New machine and card quote from my university

Hey there I work for a university as a 3d modeler/animator and have to go through their computer providers when purchasing a new machine. I mainly use Blender and Cycles and have been quoted this for a new machine and was wondering what your thoughts were…

dell precision t5610

  • Intel E5-2609 2.5Ghz
  • 16GB RAM
  • 500GB 10K RPM SATA HDD
  • std support, keyboard and mouse
  • no graphics card if possible if not entry level card

and from dell spare parts and another supplier one of these cards…

  • GeForce GTX Titan
  • GeForce GTX 780 Ti
  • GeForce GTX 780
  • GeForce GTX 770
  • GeForce GTX 760

Thanks in advance.

Moved from “General Forums > Blender and CG Discussions” to “Support > Technical Support”

Hi, the Dell seams suitable for Blender, good workstation.
For the card´s, performance is really linear to price except Titan.
It is slower than GTX 780Ti but has 6 GB of VRAM, if you work on very big /high poly scenes it is the only way (except Titan Black edition).
Here is a chart with all cards and Cycles:

Cheers, mib.

Thanks for that mib2berlin,

so what’s the deal with the Titan Black, ie I see that it’s cheaper than the Titan and has the same 6Gb RAM?

Hi, the deal is they beat semself with the Titan Black, better performance than GTX 780Ti, 6 GB for a lower price.

Cheers, mib.

Thanks for that mib2berlin,

Sorry for the delay but here’s the specs I got back (where we would be replacing the Quadro card with a Titan Black)…

Dual Intel® Xeon® Processor E5-2650 v2 (Eight Core HT, 2.6GHz Turbo, 20 MB)
Windows® 7 Professional 64 bit (English)
Dell Precision T5610 825W TPM Chassis
32GB (8x4GB) 1866MHz DDR3 ECC RDIMM
1 GB NVIDIA Quadro K600 (1DP & 1DVI-I) (1DP-DVI & 1DVI-VGA adapter)
2x 500GB 3.5inch Serial ATA (7.200 Rpm) Hard Drive

But it seems getting a mac pro will be cheaper by about $1000, and am I reading this post correctly that a Titan Black can be used in a Mac Pro?

If so here’s the specs I got for a Mac Pro too (where we would be replacing the AMD card with a Titan Black)…

3.7GHz quad-core with 10MB of L3 cache
32GB (4x8GB) of 1866MHz DDR3 ECC
256GB PCIe-based flash storage
Dual AMD FirePro D300 GPUs with 2GB of GDDR5 VRAM each

That’s the new (late 2013) MacPro. Sorry, but there is currently no way of swapping the graphics cards in that machine. The new MacPro is a completely custom design that almost no standard components will fit into. That two D300s are purpose-built by AMD to fit into the new MacPro’s slim cylindrical frame.

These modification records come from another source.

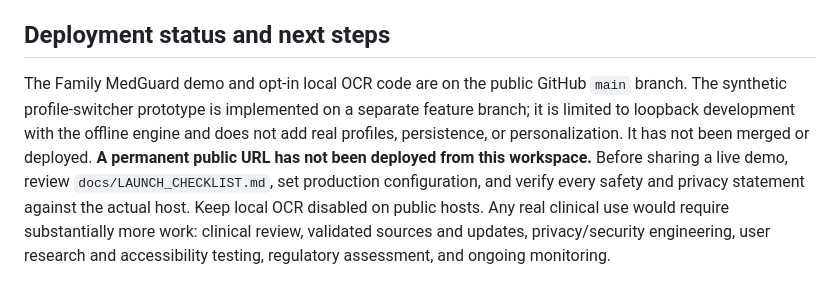
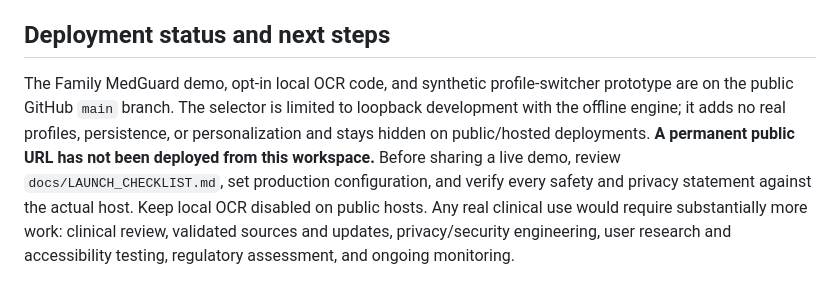
Before and after one commit to h4026492-hash/-AI-Engineer-App-, a Markdown page: README.md, the part around the change. Rendered like a GitHub page.

Commit message:
docs: reflect merged profile prototype

```diff
--- a/README.md
+++ b/README.md
@@ -161,13 +161,12 @@ accuracy, safety, or fitness for care.
 
 ## Deployment status and next steps
 
-The Family MedGuard demo and opt-in local OCR code are on the public GitHub
-`main` branch. The synthetic profile-switcher prototype is implemented on a
-separate feature branch; it is limited to loopback development with the offline
-engine and does not add real profiles, persistence, or personalization. It has
-not been merged or deployed. **A permanent public URL has not been deployed
-from this workspace.** Before sharing a live demo, review
-`docs/LAUNCH_CHECKLIST.md`, set production
+The Family MedGuard demo, opt-in local OCR code, and synthetic profile-switcher
+prototype are on the public GitHub `main` branch. The selector is limited to
+loopback development with the offline engine; it adds no real profiles,
+persistence, or personalization and stays hidden on public/hosted deployments.
+**A permanent public URL has not been deployed from this workspace.** Before
+sharing a live demo, review `docs/LAUNCH_CHECKLIST.md`, set production
 configuration, and verify every safety and privacy statement against the actual
 host. Keep local OCR disabled on public hosts. Any real clinical use would
 require substantially more work: clinical review, validated sources and updates,
```
Also changed, not shown: docs/PHASE_2_PROFILE_DESIGN.md (+7 -6 lines).
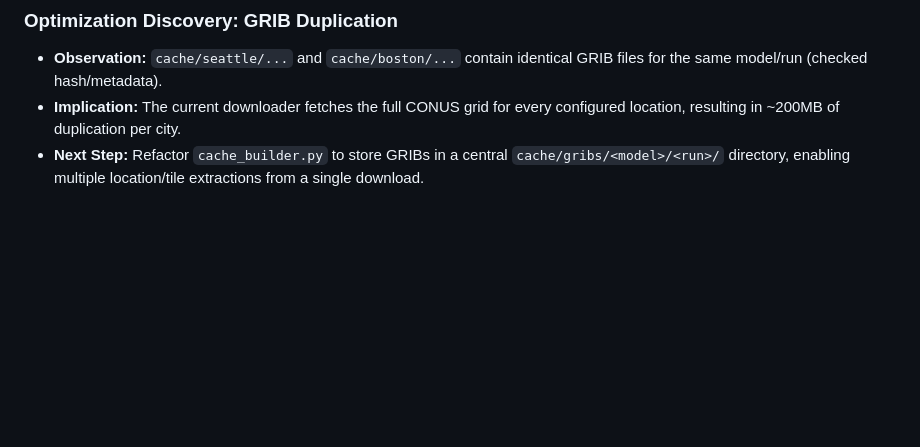
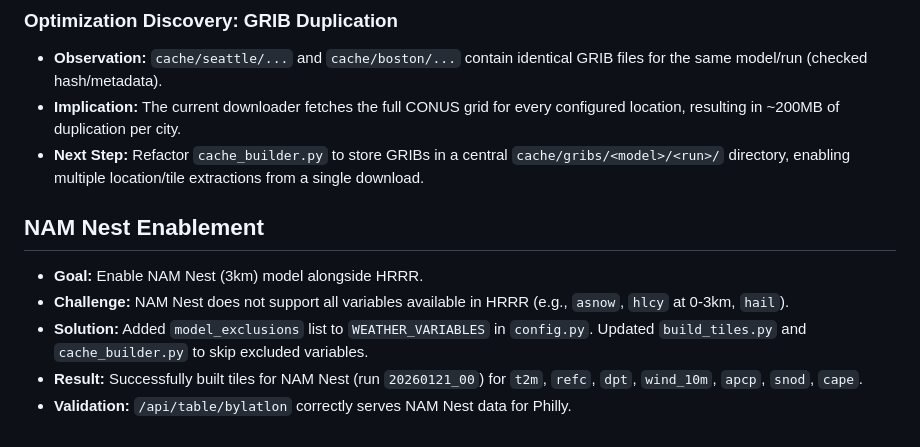
Before and after one commit to djw500/radarcheck, a Markdown page: docs/worklog/tiles-and-table-debug-2026-01-21.md, the part around the change. Drawn GitHub-style; blank space fills up the shorter version.

Commit message:
docs: document NAM Nest enablement and variable exclusions

```diff
--- a/docs/worklog/tiles-and-table-debug-2026-01-21.md
+++ b/docs/worklog/tiles-and-table-debug-2026-01-21.md
@@ -53,3 +53,10 @@ Operational note
 - **Observation:** `cache/seattle/...` and `cache/boston/...` contain identical GRIB files for the same model/run (checked hash/metadata).
 - **Implication:** The current downloader fetches the full CONUS grid for every configured location, resulting in ~200MB of duplication per city.
 - **Next Step:** Refactor `cache_builder.py` to store GRIBs in a central `cache/gribs/<model>/<run>/` directory, enabling multiple location/tile extractions from a single download.
+
+## NAM Nest Enablement
+- **Goal:** Enable NAM Nest (3km) model alongside HRRR.
+- **Challenge:** NAM Nest does not support all variables available in HRRR (e.g., `asnow`, `hlcy` at 0-3km, `hail`).
+- **Solution:** Added `model_exclusions` list to `WEATHER_VARIABLES` in `config.py`. Updated `build_tiles.py` and `cache_builder.py` to skip excluded variables.
+- **Result:** Successfully built tiles for NAM Nest (run `20260121_00`) for `t2m`, `refc`, `dpt`, `wind_10m`, `apcp`, `snod`, `cape`.
+- **Validation:** `/api/table/bylatlon` correctly serves NAM Nest data for Philly.
```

Ah ok thanks IkariShinji,

back to the PC then :slight_smile:

So one last thing I need to nut out is the difference the processor is going to make for me, because if i have to choose between a single processor with 8 cores and a dual processor with 8 cores what difference in processing time would I be looking at (ie 10% or 80% more since the difference in price is over a $1000)?

I guess I would be most interested in how it affects Blender’s Cycles BVH building (which apparently builds the scene before rendering).

I think here you are looking at the difference between Physical cores and Logical cores, where Physical is much better than logical.

Sorry can you elaborate for a simpleton like me :slight_smile:

Sometimes when a CPU says it has 8 cores, it actually means it can handle 8 simultaneous software threads but in fact is one Physical circuit. Having a processor with more than 1 Physical circuit has obvious advantages beyond the logical ‘lies’. Logical cores basically share all the resources of the 1 physical processor so the actual processing benefits are not as grand as may be suggested. You can have a number of logical cores per Physical processor. The more actual circuits are in it, the less resources are shared.

So a dual would outperform a single. If you hit google at Parallel processing, plucking it from memory, I believe the benefits of 2 core to a 1 core cannot exceed 49% boost( ? dont quote me on this :stuck_out_tongue: ) and each subsequent core adds a lesser and lesser benefit, eventually losing performance due to the overheads of splitting the tasks.

You may doubt your own technical ability, but regardless, look at the Architecture Schematics for each processor. They will clearly show you how many real to fake cores you are dealing with for each processor. All this info is available on AMD/Intel sites!

A good analogue to draw is Windows Dynamic Disks :- Splitting 1 HDD in to multiple logical drives where they all share the read/write capability of the physical drive. Obviously more physical drives is better then more faked ones :smiley: